### Exercise instructions
Please retype the records below exactly as they appear, leaving out every picture.

### Provided records

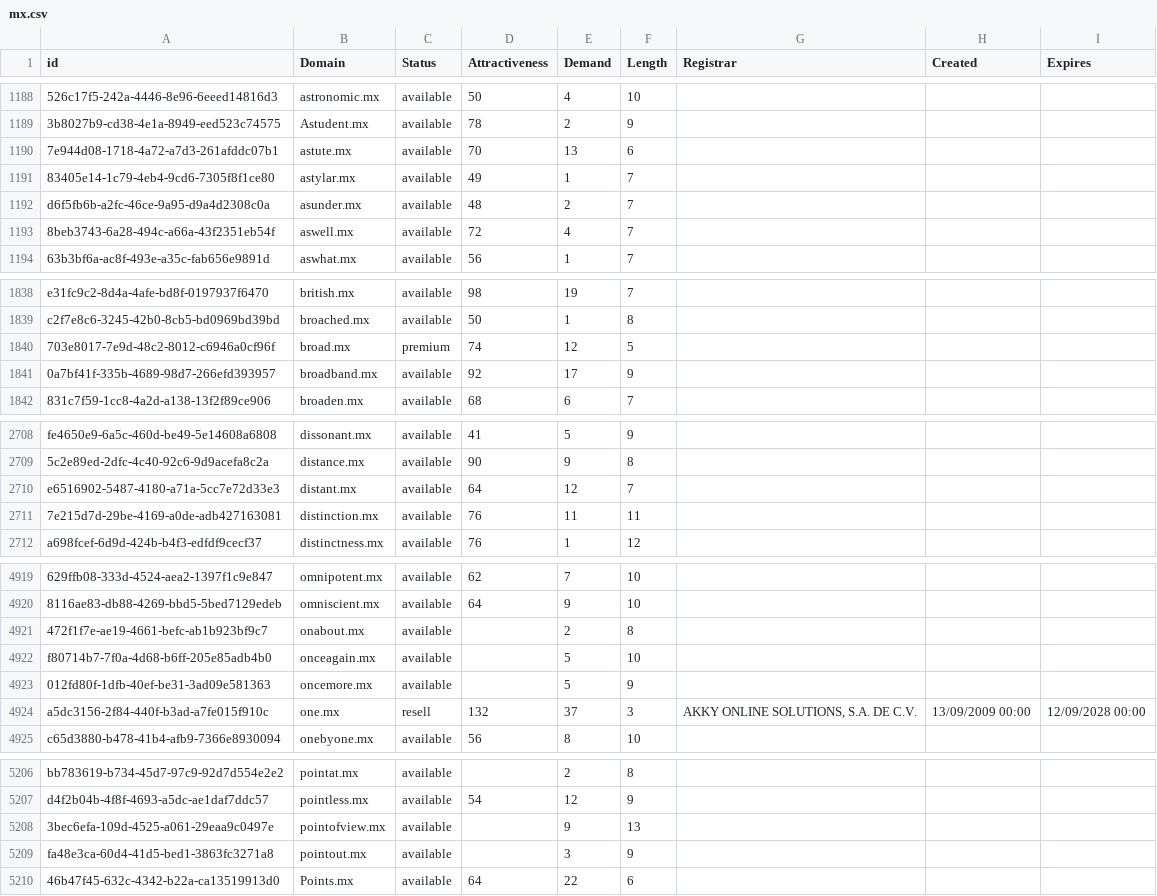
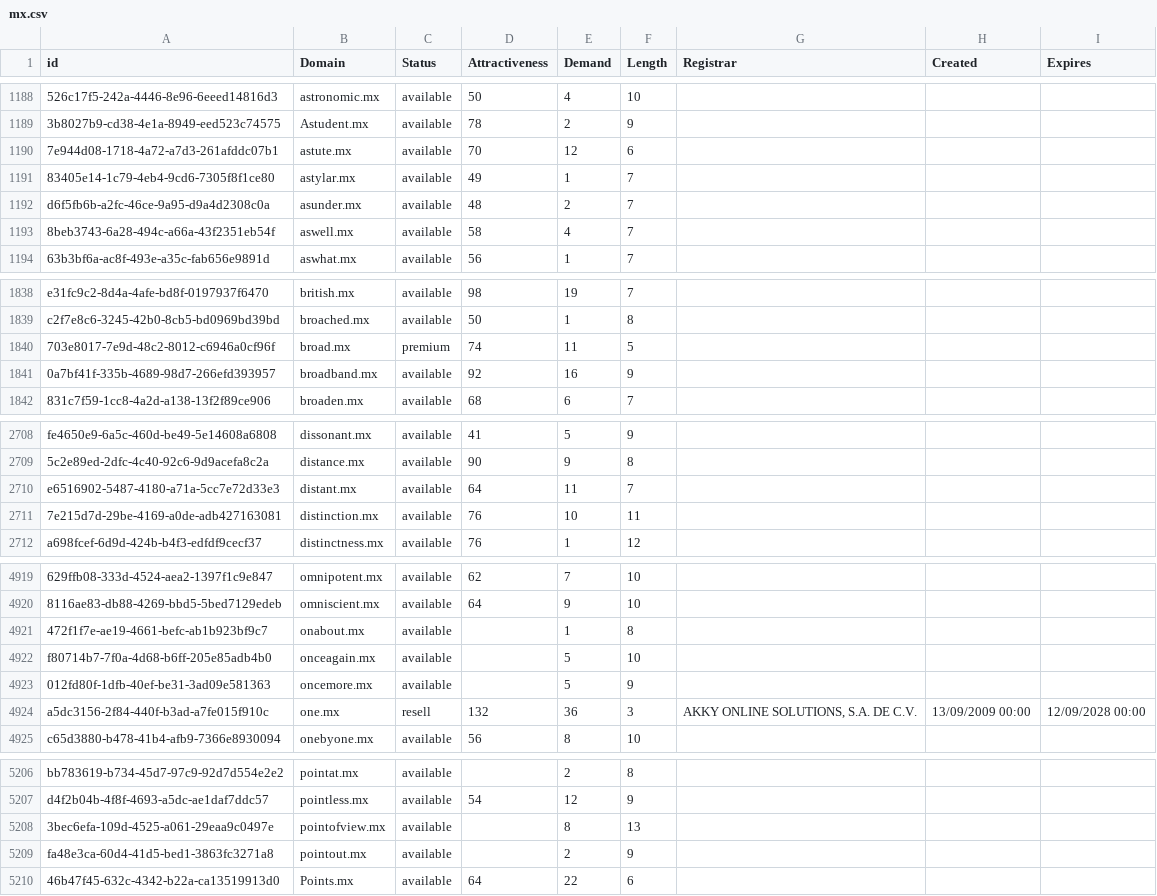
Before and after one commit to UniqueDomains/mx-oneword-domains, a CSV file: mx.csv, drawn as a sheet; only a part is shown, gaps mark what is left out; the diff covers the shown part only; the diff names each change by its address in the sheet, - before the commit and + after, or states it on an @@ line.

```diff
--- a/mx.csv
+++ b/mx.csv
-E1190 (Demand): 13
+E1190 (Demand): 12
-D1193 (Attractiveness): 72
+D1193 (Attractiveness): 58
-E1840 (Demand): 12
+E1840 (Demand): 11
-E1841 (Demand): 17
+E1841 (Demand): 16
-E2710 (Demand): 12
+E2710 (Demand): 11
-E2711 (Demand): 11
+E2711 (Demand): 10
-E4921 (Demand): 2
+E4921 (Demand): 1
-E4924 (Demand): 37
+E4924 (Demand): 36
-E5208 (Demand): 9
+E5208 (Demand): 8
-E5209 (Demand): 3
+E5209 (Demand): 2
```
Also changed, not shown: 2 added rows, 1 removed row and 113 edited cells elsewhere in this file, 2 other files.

### Solution for this exercise
Before and after one commit to UniqueDomains/mx-oneword-domains, a CSV file: mx.csv, drawn as a sheet; only a part is shown, gaps mark what is left out; the diff covers the shown part only; the diff names each change by its address in the sheet, - before the commit and + after, or states it on an @@ line.

```diff
--- a/mx.csv
+++ b/mx.csv
-E1190 (Demand): 13
+E1190 (Demand): 12
-D1193 (Attractiveness): 72
+D1193 (Attractiveness): 58
-E1840 (Demand): 12
+E1840 (Demand): 11
-E1841 (Demand): 17
+E1841 (Demand): 16
-E2710 (Demand): 12
+E2710 (Demand): 11
-E2711 (Demand): 11
+E2711 (Demand): 10
-E4921 (Demand): 2
+E4921 (Demand): 1
-E4924 (Demand): 37
+E4924 (Demand): 36
-E5208 (Demand): 9
+E5208 (Demand): 8
-E5209 (Demand): 3
+E5209 (Demand): 2
```
Also changed, not shown: 2 added rows, 1 removed row and 113 edited cells elsewhere in this file, 2 other files.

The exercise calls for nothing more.